These are all questions authors ask themselves. Social media sites have exploded exponentially with the growth of the internet. And in my opinion this means authors and readers are having a harder time finding each other. I absolutley love to talk to people. As an extravert it’s how I recharge my energy levels. Since writing is such a solitary endeaver and I’m now disabled and not getting out of the house to work, it’s the social sites that keep me in touch with the outside world. But how much is too much?

Here’s a list of some of the places I hang out on the internet and some of them I understand and use effectively, but others I’m still not sure about …

MySpace – I LOVED MySpace when I was first contracted two years ago. I had a teenager in the house who walked me through setting it up. I went there every day to touch base with my “friends”. This means I read comments left on my page and usually went over and commented on other’s pages in reply. MySpace has a blog feature which I tried to see if blogging was something I wanted to jump into. I really enjoyed it. But over the past year or so MySpace has become cumbersome. It loads slowly and often times locks up my computer when I try to visit other people’s pages. I have no doubt that it has invited several unwanted viruses onto my computer. I’m moving away from MySpace. I’m not sure if I’m going to delete my page, but I’m definitely not using it as much.

Blogging – Wow, this one is hard. If I were to do it all over again I don’t think I’d have my own blog. Though I do love having this space that’s all about me and a place where I can display all my book covers and buy links, a place where I can share my life with my readers, I’m not sure whether or not if I’ve run out of things to say. (Don’t laugh … yes, I can talk … blogging is something a little bit different.
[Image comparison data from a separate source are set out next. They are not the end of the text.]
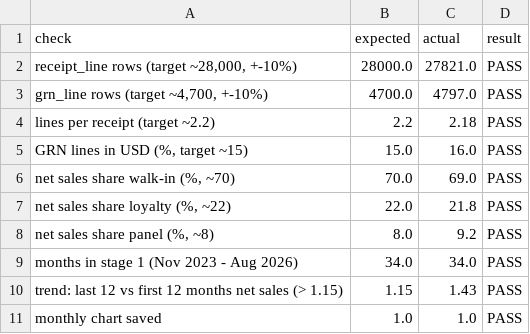
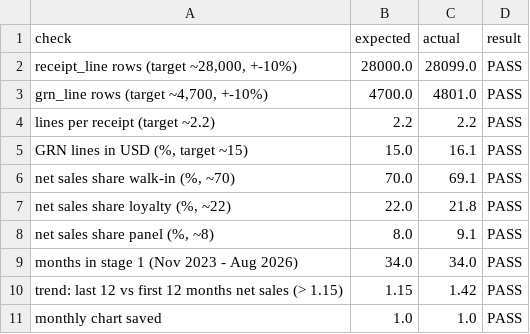
Before and after one commit to mabdulrahmanahmed/nuskha-dwbi, a CSV file: evidence/01_sources/stage1_volume_checks.csv, drawn as a sheet.

```diff
--- a/evidence/01_sources/stage1_volume_checks.csv
+++ b/evidence/01_sources/stage1_volume_checks.csv
@@ -1,11 +1,11 @@
 check,expected,actual,result
-"receipt_line rows (target ~28,000, +-10%)",28000.0,27821.0,PASS
-"grn_line rows (target ~4,700, +-10%)",4700.0,4797.0,PASS
-lines per receipt (target ~2.2),2.2,2.18,PASS
-"GRN lines in USD (%, target ~15)",15.0,16.0,PASS
-"net sales share walk-in (%, ~70)",70.0,69.0,PASS
+"receipt_line rows (target ~28,000, +-10%)",28000.0,28099.0,PASS
+"grn_line rows (target ~4,700, +-10%)",4700.0,4801.0,PASS
+lines per receipt (target ~2.2),2.2,2.2,PASS
+"GRN lines in USD (%, target ~15)",15.0,16.1,PASS
+"net sales share walk-in (%, ~70)",70.0,69.1,PASS
 "net sales share loyalty (%, ~22)",22.0,21.8,PASS
-"net sales share panel (%, ~8)",8.0,9.2,PASS
+"net sales share panel (%, ~8)",8.0,9.1,PASS
 months in stage 1 (Nov 2023 - Aug 2026),34.0,34.0,PASS
-trend: last 12 vs first 12 months net sales (> 1.15),1.15,1.43,PASS
+trend: last 12 vs first 12 months net sales (> 1.15),1.15,1.42,PASS
 monthly chart saved,1.0,1.0,PASS
```
Also changed, not shown: evidence/01_sources/stage1_monthly_totals.csv, evidence/01_sources/stage1_row_counts.csv, 10 other files.
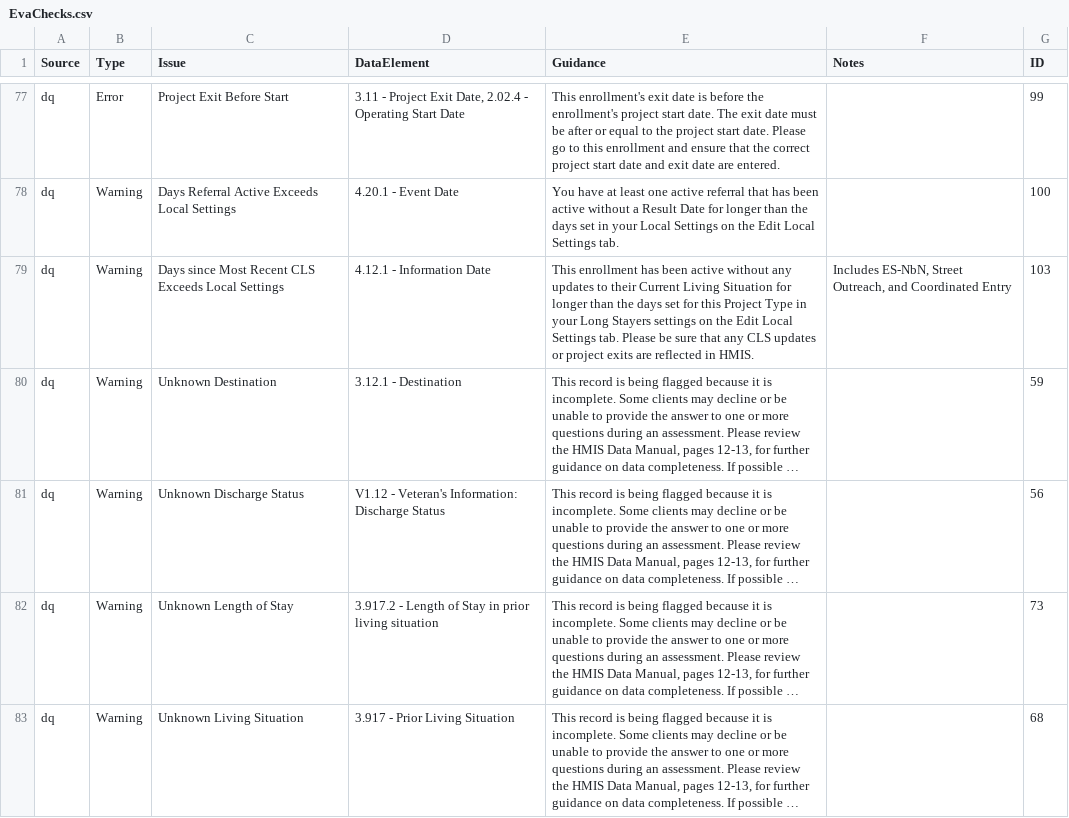
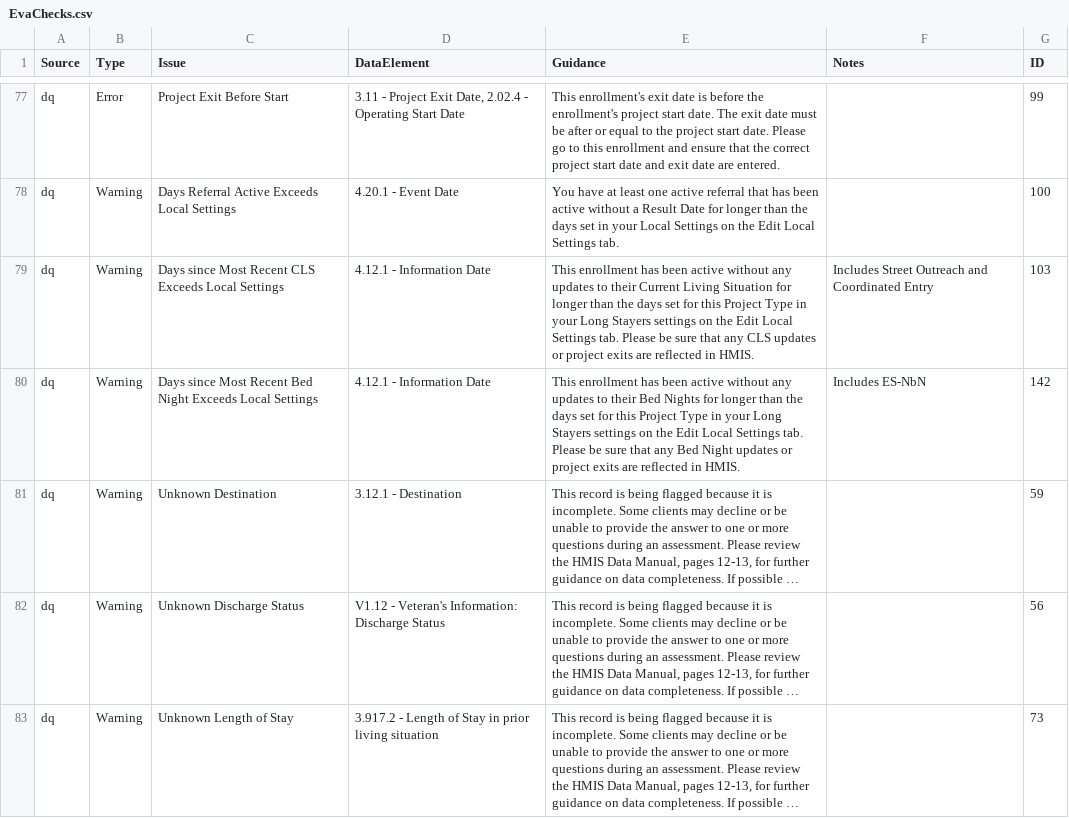
Before and after one commit to abtassociates/eva, a CSV file: public-resources/EvaChecks.csv, drawn as a sheet; only a part is shown, gaps mark what is left out; the shorter side is filled out with more unchanged rows; long unchanged cells end in …; the diff names each change by its address in the sheet, - before the commit and + after, or states it on an @@ line.

Commit message:
update ES-NbN calculate_long_stayers check to use Bed Nights (from Services, recordtype = 200), instead of CLS.

```diff
--- a/public-resources/EvaChecks.csv
+++ b/public-resources/EvaChecks.csv
-F79 (Notes): Includes ES-NbN, Street Outreach, and Coordinated…
+F79 (Notes): Includes Street Outreach and Coordinated…
+row 80: dq | Warning | Days since Most Recent Bed Night Exceeds Local Settings | 4.12.1 - Information Date | This enrollment has been active without any updates to their Bed Nights for longer than the days set for this Project Type in your Long Stayers settings on the Edit Local Settings tab. Please be sure that any Bed Night updates or project exits are reflected in HMIS. | Includes ES-NbN | 142
```
Also changed, not shown: 4 other files.
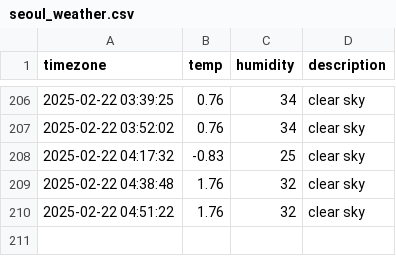
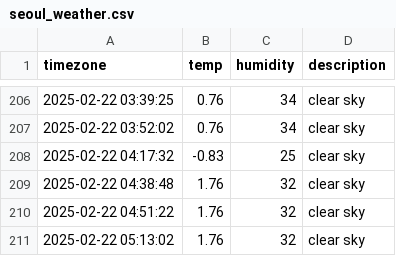
Before and after one commit to hanyounhee/seoul_weather, a CSV file: seoul_weather.csv, drawn as a sheet; only a part is shown, gaps mark what is left out.

```diff
--- a/seoul_weather.csv
+++ b/seoul_weather.csv
@@ -210 +210,2 @@ timezone,temp,humidity,description
 2025-02-22 04:51:22,1.76,32,clear sky
+2025-02-22 05:13:02,1.76,32,clear sky
```
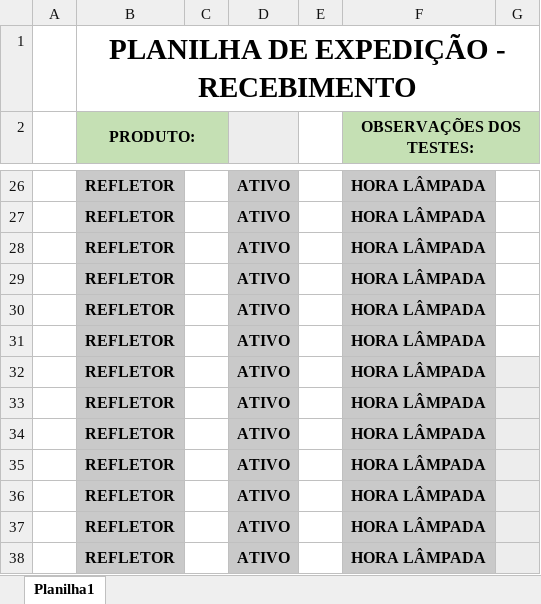
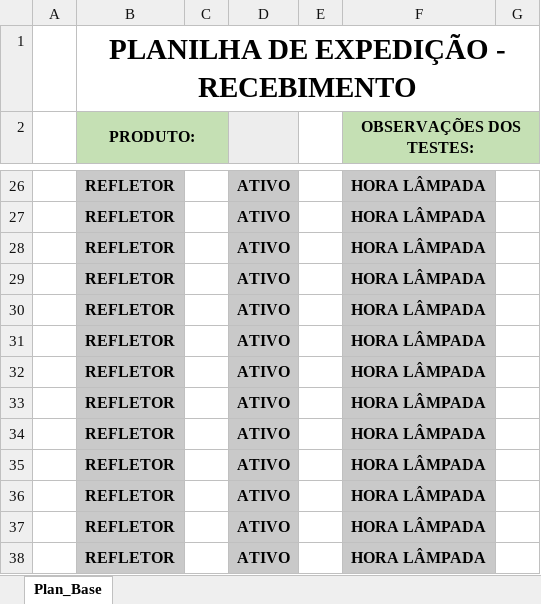
Before and after one commit to V4LV3S/BOT_Titanio13kv, an Excel workbook: exped_rec.xlsx, sheet Plan_Base, drawn as a sheet; only a part is shown, gaps mark what is left out; values as stored, in another font and other column widths than the file's, no borders; the diff names each change by its address in the sheet, - before the commit and + after, or states it on an @@ line.

Commit message:
excel formatado

```diff
--- a/exped_rec.xlsx (sheet Plan_Base)
+++ b/exped_rec.xlsx (sheet Plan_Base)
-sheet tab: Planilha1
+sheet tab: Plan_Base
-G32:G38 fill: #EDEDED
+G32:G38 fill: none
```
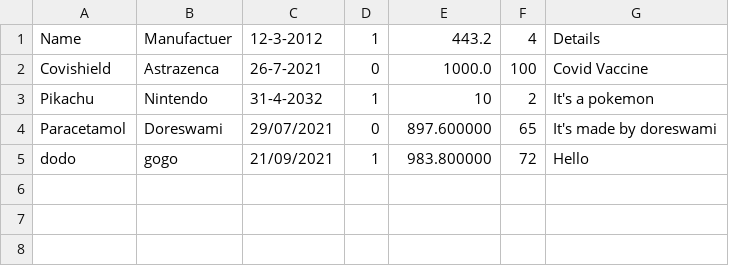
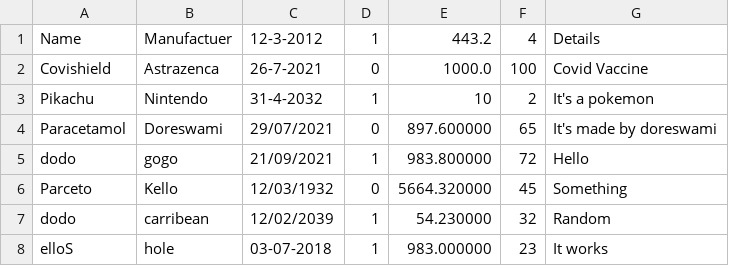
Before and after one commit to manodyna/pharma, a CSV file: database.csv, drawn as a sheet.

```diff
--- a/database.csv
+++ b/database.csv
@@ -5 +5,4 @@ Paracetamol,Doreswami,29/07/2021,0,897.600000,65,It's made by doreswami
 dodo,gogo,21/09/2021,1,983.800000,72,Hello
+Parceto,Kello,12/03/1932,0,5664.320000,45,Something
+dodo,carribean,12/02/2039,1,54.230000,32,Random
+elloS,hole,03-07-2018,1,983.000000,23,It works
```
Also changed, not shown: 3 other files.
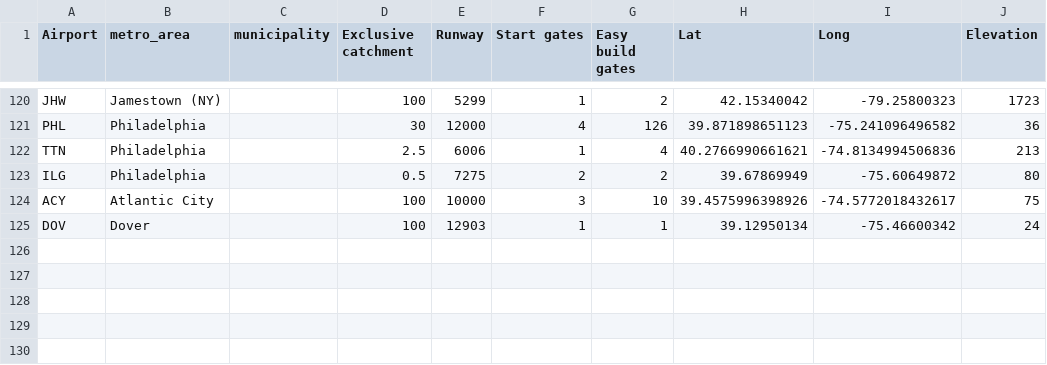
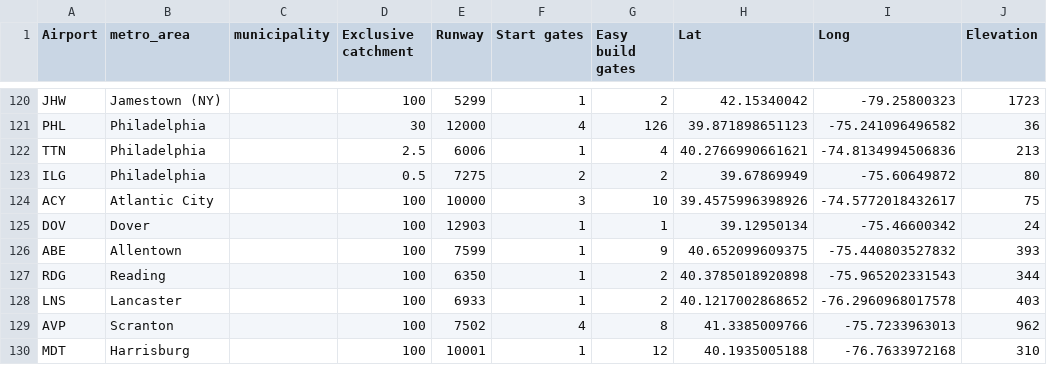
Before and after one commit to johnbrussell/airline-game, a CSV file: data/airports.csv, drawn as a sheet; only a part is shown, gaps mark what is left out; the diff names each change by its address in the sheet, - before the commit and + after, or states it on an @@ line.

Commit message:
Add more Pennsylvania airports (#225)
* Allentown, PA

* Fix Johnstown income

* Reading, PA

* Lancaster, PA

* Scranton

* Harrisburg, PA

```diff
--- a/data/airports.csv
+++ b/data/airports.csv
+row 126: ABE | Allentown |  | 100 | 7599 | 1 | 9 | 40.652099609375 | -75.440803527832 | 393
+row 127: RDG | Reading |  | 100 | 6350 | 1 | 2 | 40.3785018920898 | -75.965202331543 | 344
+row 128: LNS | Lancaster |  | 100 | 6933 | 1 | 2 | 40.1217002868652 | -76.2960968017578 | 403
+row 129: AVP | Scranton |  | 100 | 7502 | 4 | 8 | 41.3385009766 | -75.7233963013 | 962
+row 130: MDT | Harrisburg |  | 100 | 10001 | 1 | 12 | 40.1935005188 | -76.7633972168 | 310
```
Also changed, not shown: data/metro_areas.csv, data/populations.csv, 1 other file.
LOL!) If someone were asking me whether they should blog I would caution them about the time it takes to post blogs. In order to get followers YOU MUST BE CONSISTENT. IMHO there’s nothing worse than someone stumbling upon your blog and finding the last post was one month earlier. You’re going to be hard pressed to get them back when you have posted something that would be helpful. If you don’t have your own blog I would highly recommend finding a group of authors willing to start (or joining in) a group blog. But again, it’s very important for everyone to agree that posting on their scheduled days is important. Building a readership is hard. Losing a readership is very easy … don’t be consistent in your posting.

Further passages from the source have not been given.